#1

Hope this finds everyone well. I’ve been an internet lurker for some time and just joined the community this week, thanks for reading my first post. I came across a video on this subject and I’d like to share it as it might prove incredibly useful at the bench and I’m curious to see what conversation this might spark regards to its usefulness for protecting elements of a piece you don’t want overheated. I’ve only just discovered it and haven’t had an opportunity to try it myself.

Starlight is a puddy that is capable of resisting incredibly high temperatures while shielding anything behind it from the heat as well. In the video I’ll link to this fellow applies a torch to his hand, among other things, at length with nothing more than what looks like a bit of tortilla.

Starlight is the name given to the material by its inventor, there’s an odd story behind it and, secrecy behind it’s composition and it’s reasons for never becoming commercially viable but it’s become a bit of an internet phenomenon in the last few weeks after some one managed to create a facsimile and it’s spurred a lot of people to explore it further.

The first version shown in the clip below from Night Hawk Projects can be made at home using a bit of baking soda, cornstarch or flour and PVA glue as a binder. As a flame is put to the starch/flour creates a layer of carbon that deflects the heat while the baking soda produces CO2. He provides some explanation of the chemical mechanisms at work as he understands it.

A Super-Material You Can Make In Your Kitchen


#2

As just a new member of Ganoksin.com from 20 minutes ago, clicking on this video is the first action I made. And in my own opinion, it might just has repaid my membership for that solution against soldering a piece of jewelry set with, say, a pearl. The question is: it protect against direct heat but does this material protects from dissipated heat as we torch flame is applied on the ring shank in order to solder, dissipating the heat along the metal up to the heat sensitive material (pearl in that case).


#3

This material does not conduct heat, thus it will not draw the heat away from the shank. You need something that acts as a heat sink, not as an insulator.
That said, if at all possible it’s always best to remove pearls before soldering. It doesn’t take much heat to damage a pearl.

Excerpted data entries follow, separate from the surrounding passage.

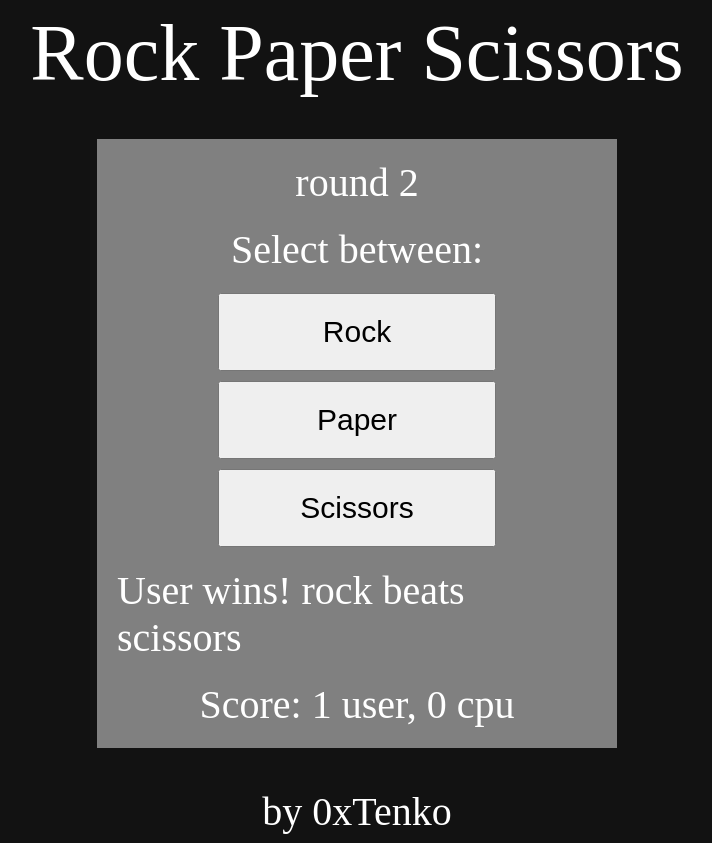
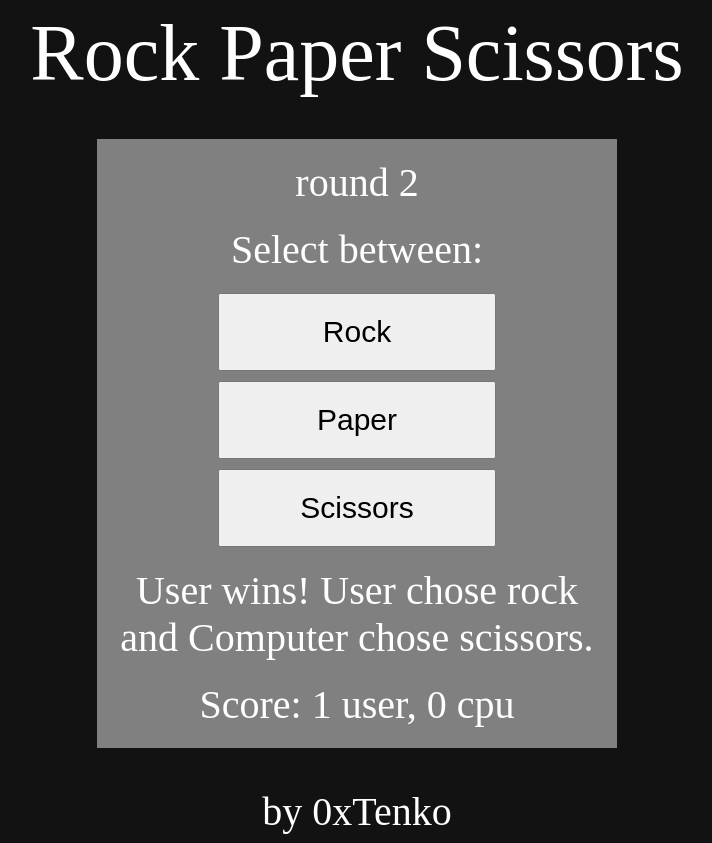
Before and after one commit to 1tenko/rock-paper-scissors, a plain HTML site: page index.html in a window 1280 px wide. Both pictures are taken after a click on the button "Rock". Shown: the whole page, without its empty margins (283-995 px from the left). Drawn offline with Linux system fonts and the light colour scheme.

Commit message:
round result updated

```diff
--- a/main.js
+++ b/main.js
@@ -48,10 +48,10 @@ function isWinner(selection, opponentSelection) {
 function roundResult(selection, opponentSelection) {
     if (isWinner(selection, opponentSelection)) {
         userScore++;
-        result.textContent = `User wins! ${selection.name} beats ${opponentSelection.name}`;
+        result.textContent = `User wins! User chose ${selection.name} and Computer chose ${opponentSelection.name}.`;
     } else if (isWinner(opponentSelection, selection)) {
         computerSore++;
-        result.textContent = `Computer wins! ${opponentSelection.name} beats ${selection.name}`;
+        result.textContent = `Computer wins! Computer chose ${opponentSelection.name} and User chose ${selection.name}.`;
     } else {
         result.textContent = 'Draw! play again!'
     }
--- a/style.css
+++ b/style.css
@@ -47,3 +47,7 @@ button {
     padding-right: 80px;
     font-size: 30px;
 }
+
+#roundResult {
+    text-align: center;
+}
```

#4

I regularly use a hollowed out small (new) potato to protect pearls from certain death while soldering. Extra damp material to seal up all the cracks between the two halves. With several dressmakers pins to secure the halves together, the potato itself is quite handy as a dexterous holder while soldering. Primarily I work with large 13mm +Tahitian pearls.

Eileen

Pictures are of an early experiments with a sacrificial pearl and 14rgf wire + rgf medium solder


#5

The person with torch against hand is braver than id be. The pearl and potato method ill have to try sometime. Thank you.
Aaron


#6

Aaron,

there are a couple of inches between flame and hand. The potato remains cool to touch where the flame isn’t aimed. The torch is focused at the joint to solder, parallel the top seam of the potato - not at the in seam. It’s shooting into space, past the potato and embedded pearl. I’ve gone thru a couple of bags of potatoes soldering, and never felt the hellish wrath of my torch. I’ve also used it on really nice rings with tourmalines and emeralds.

Eileen